Michie, a history student, stops Dixon to inquire about the syllabus for Dixon's special honors subject course in the following fall. Dixon claims the papers are in his room, but he has not actually worked out what he will be teaching. Dixon is planning his special subject in to attract a sufficient number of students without taking them from Welch's classes, and in part because he wants to figure out how to insure that Michie does not take the class, and that three attractive female students do. Additionally, Dixon is unsure whether he will still be at the college the next fall. Michie offers lengthy suggestions about the course, while Dixon avoids the issue to avoid displaying his ignorance.
The two men part at the foot of College Road and Dixon walks to his room in a boardinghouse. His fellow tenants are Alfred Beesley, an assistant lecturer in the English Department, Bill Atkinson, an insurance salesman, and Evan Johns a staff member at the college and an oboe player at Professor Welch's concerts. Waiting for Dixon is a letter from Dr. L. S. Caton announcing the acceptance of Dixon's academic article in Caton's new academic journal. Dixon proceeds to deface the photo on the cover of one of Johns's magazines because Johns is a suck-up whom Dixon doesn't like.
Beesley comes home and Dixon tells him about the acceptance of his article. Beesley suggests that L.S. Caton's vaguely worded note will not be enough to guarantee Dixon's job security. The two men sit down to tea served by Miss Cutler, the housekeeper, and Bill Atkinson comes in. Beesley asks Dixon first if Dixon's article is any good, and then why Dixon decided to take up medieval studies. Dixon is surprised that Beesley would assume that Dixon was taking either the paper or his career seriously. Dixon has become a medievalist because the medieval coursework was easier at his college.

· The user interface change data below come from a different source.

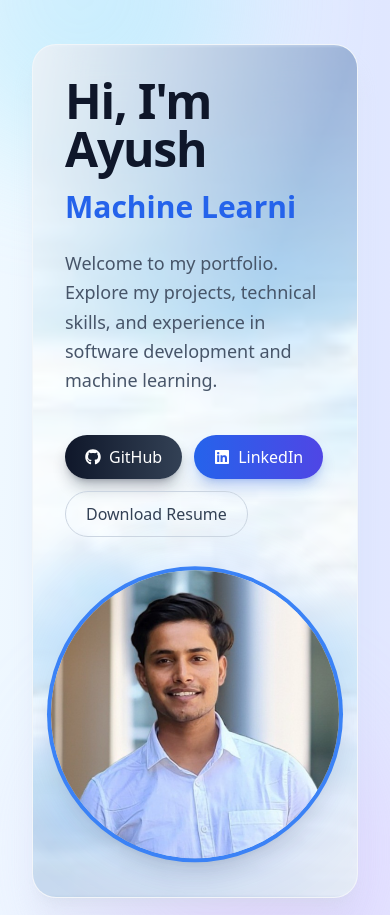
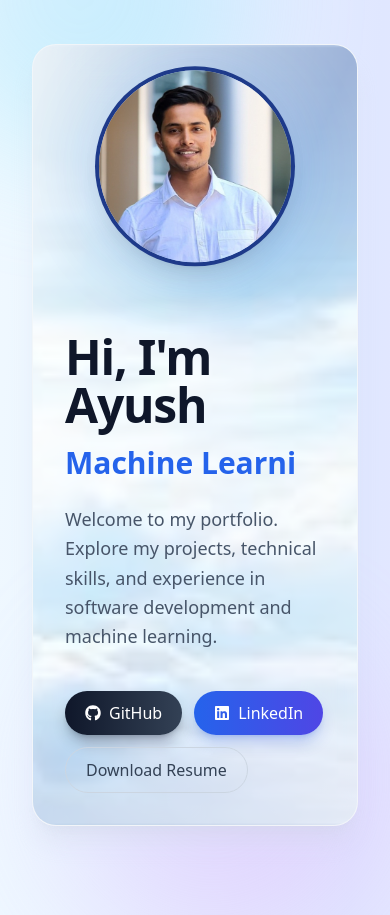
Before and after one commit to ayushsingh1406/portfolio, a React (Vite) app: page / in a window 390 px wide. Shown: the part 180-1095 px from the top of the page. Built offline with nearby package versions, Linux system fonts and the light colour scheme; no server answers.

Commit message:
Updated Hero DOM for Mobile View

```diff
--- a/src/components/hero.jsx
+++ b/src/components/hero.jsx
@@ -3,7 +3,6 @@ import { FaGithub, FaLinkedin } from "react-icons/fa"
 import { ReactTyped } from "react-typed"
 
 export default function Hero() {
-
   return (
     <section
       id="home"
@@ -20,14 +19,19 @@ export default function Hero() {
         animate={{ opacity: 1, y: 0 }}
         transition={{ duration: 0.8 }}
       >
+
+        {/* Background images */}
         <div className="absolute inset-0 opacity-40 dark:opacity-25">
           <div className="h-full w-full bg-[url('/images/whitebg.jpg')] bg-cover bg-center dark:hidden" />
           <div className="h-full w-full hidden bg-[url('/images/blackbg.avif')] bg-cover bg-center dark:block" />
           <div className="absolute inset-0 bg-gradient-to-br from-white/70 via-transparent to-slate-100/60 dark:from-slate-950/80 dark:via-slate-900/40 dark:to-slate-900/90" />
         </div>
+
         <div className="relative flex flex-col md:flex-row items-center justify-between gap-10 w-full">
 
-        <div className="flex-1 relative z-10">
+          {/* TEXT SECTION */}
+          <div className="flex-1 relative z-10 order-2 md:order-1 mt-6 md:mt-0">
+
             <h1 className="text-5xl md:text-6xl font-extrabold tracking-tight text-slate-900 dark:text-white mb-4">
               Hi, I'm Ayush
             </h1>
@@ -50,6 +54,7 @@ export default function Hero() {
               and experience in software development and machine learning.
             </p>
 
+            {/* LINKS */}
             <div className="flex flex-wrap gap-3">
               <a
                 href="https://github.com/ayushsingh1406"
@@ -77,21 +82,34 @@ export default function Hero() {
                 Download Resume
               </a>
             </div>
+
           </div>
 
-        <div className="flex-1 flex justify-center">
+          {/* IMAGE SECTION */}
+          <div className="flex-1 flex justify-center order-1 md:order-2">
+
             <motion.div
               className="relative"
               animate={{ y: [0, -10, 0] }}
               transition={{ duration: 4, repeat: Infinity, ease: "easeInOut" }}
             >
               <div className="absolute inset-0 rounded-full bg-blue-500 blur-2xl opacity-20"></div>
-            <div className="w-72 h-72 rounded-full overflow-hidden ring-4 ring-blue-500 shadow-xl relative">
-              <img src="/images/ayush.png" alt="Ayush Singh" className="w-full h-full object-cover scale-150" />
+
+              {/* Smaller image on mobile */}
+              <div className="w-48 h-48 md:w-72 md:h-72 rounded-full overflow-hidden ring-4 ring-blue-900 shadow-xl relative">
+                <img
+                  src="/images/ayush.png"
+                  alt="Ayush Singh"
+                  className="w-full h-full object-cover scale-[1.50] md:scale-150"
+                />
               </div>
+
             </motion.div>
+
           </div>
+
         </div>
+
       </motion.div>
     </section>
   )
```
Lines whose indentation alone changed are shown as unchanged.
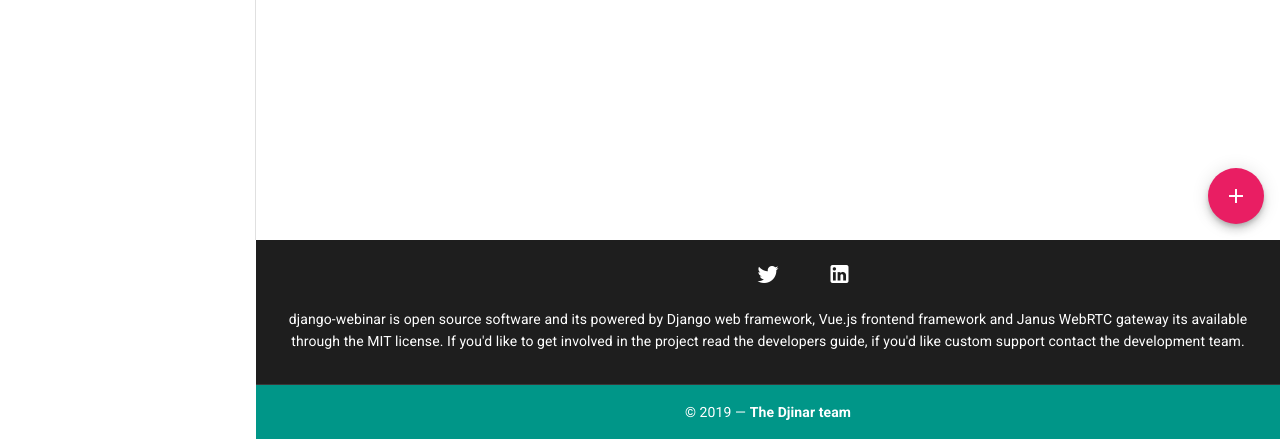
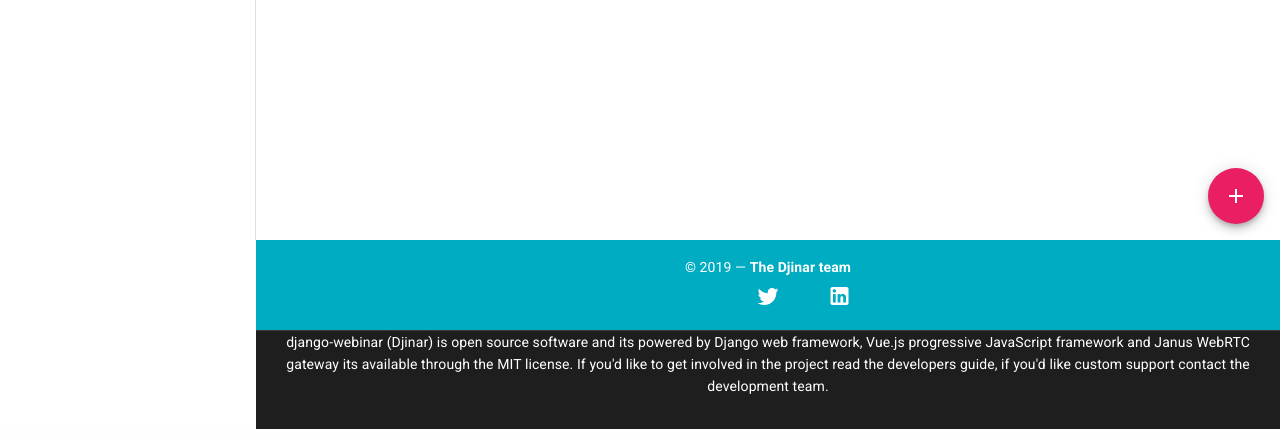
Before and after one commit to Brunux/djnar, a Django app: page /c/ in a window 1280 px wide. Shown: the part 560-999 px from the top of the page. Run offline with Django 3.2, Linux system fonts and the light colour scheme; some libraries are stand-ins or nearby versions.

Commit message:
Fix footer

```diff
--- a/webinar/templates/footer.html
+++ b/webinar/templates/footer.html
@@ -5,9 +5,11 @@
   <v-card
     flat
     tile
-    class="gray lighten-1 white--text text-center"
+    class="text-center"
   >
-    <v-card-text>
+    <v-card-text class="cyan darken-1 white--text">
+      &copy [[ new Date().getFullYear() ]] — <strong>The Djinar team</strong>
+      <v-spacer></v-spacer>
       <v-btn
           class="mx-4 white--text"
           icon
@@ -27,15 +29,9 @@
         <v-icon size="24px">mdi-linkedin</v-icon>
       </v-btn>
     </v-card-text>
-
-    <v-card-text class="white--text pt-0">
-      <p>django-webinar is open source software and its powered by Django web framework, Vue.js frontend framework and Janus WebRTC gateway its available through the MIT license. If you'd like to get involved in the project read the developers guide, if you'd like custom support contact the development team.</p>
-    </v-card-text>
-
     <v-divider></v-divider>
-
-    <v-card-text class="teal white--text">
-      &copy [[ new Date().getFullYear() ]] — <strong>The Djinar team</strong>
+    <v-card-text class="gray lighten-1 white--text pt-0">
+      <p>django-webinar (Djinar) is open source software and its powered by Django web framework, Vue.js progressive JavaScript framework and Janus WebRTC gateway its available through the MIT license. If you'd like to get involved in the project read the developers guide, if you'd like custom support contact the development team.</p>
     </v-card-text>
   </v-card>
 </v-footer>
```
Lines whose indentation alone changed are shown as unchanged.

Beesley leaves and Dixon asks Atkinson to phone him at the Welches' on Sunday to give Dixon an excuse to leave the get-together early. At this moment, Johns arrives in the room. Dixon is unsure if Johns, a friend of both of the Welches, has overheard the conversation. Johns will be going to the Welches for the weekend as well, but Dixon has resolved to take the bus rather than ride with Johns. Dixon walks to the bus stop feeling optimistic and energized by the business of the city center. He looks forward to giving Margaret a book of verse he's bought for her.
The beginning of Chapter 3 marks one of the few explicit reference to World War II in Lucky Jim. We learn that Dixon's history student Michie commanded a tank troop during the war, while Dixon saw no war action in his post as an Royal Air Force corporal in Western Scotland. These brief details continue the novel's attempt to expose ineffective hierarchies—Dixon seems well aware of the irony that he commands Michie in the post-war setting of the college, even though Michie held a higher and more dangerous position during the war.
Michie is the only student we see Dixon interact with in the novel, and the scenes involving Michie turn up another comic incongruity: while the studious Michie expects that teaching and learning are based on academic concerns, Dixon actually plans his classes around his desire to have three pretty female students in his class. The pettiness behind many university decisions is further evidenced throughout the novel. Nothing is straightforward in Dixon's interactions with other students and faculty. When Beesley advises Dixon that Caton's acceptance of Dixon's article is not concrete enough, for example, Dixon immediately wonders whether the advice is sound, or the product of Beesley's disappointment about his own job-rejection letter.
Bill Atkinson, who is introduced in this chapter, is so far the one character who is completely straightforward. Bill treats everything and everyone around him with a skepticism that borders on hatred. Dixon claims to admire him "for his air of detesting everything that presented itself to his senses" but Atkinson also contrasts with the other characters in that his emotions and motives are uncomplicated and easily read from his outward features. But when Dixon attempts to be as straightforward as Atkinson by explaining honestly to Beesley that he doesn't take his article or career choice seriously, he is met with Beesley's quiet disapproval and is warned not to be so honest with Welch.
We begin to realize the unreliability of a narrative that focuses solely on Dixon's viewpoint in Chapter 3. Dixon seems annoyed by having to guess at the motivations of others, yet he disfigures the cover of Evan Johns' magazine for no reason other than the fact that he dislikes Johns. This discrepancy between Dixon's beliefs and actions becomes even more apparent when we later see Dixon wondering what he has done to deserve Johns' retaliation.
Just as Chapter 2 ended with Dixon's vision of London, Chapter 3 ends with Dixon feeling energized and optimistic due to his brief walk through the rush-hour business of the local city center. Evidently, Dixon is happiest when in an urban setting.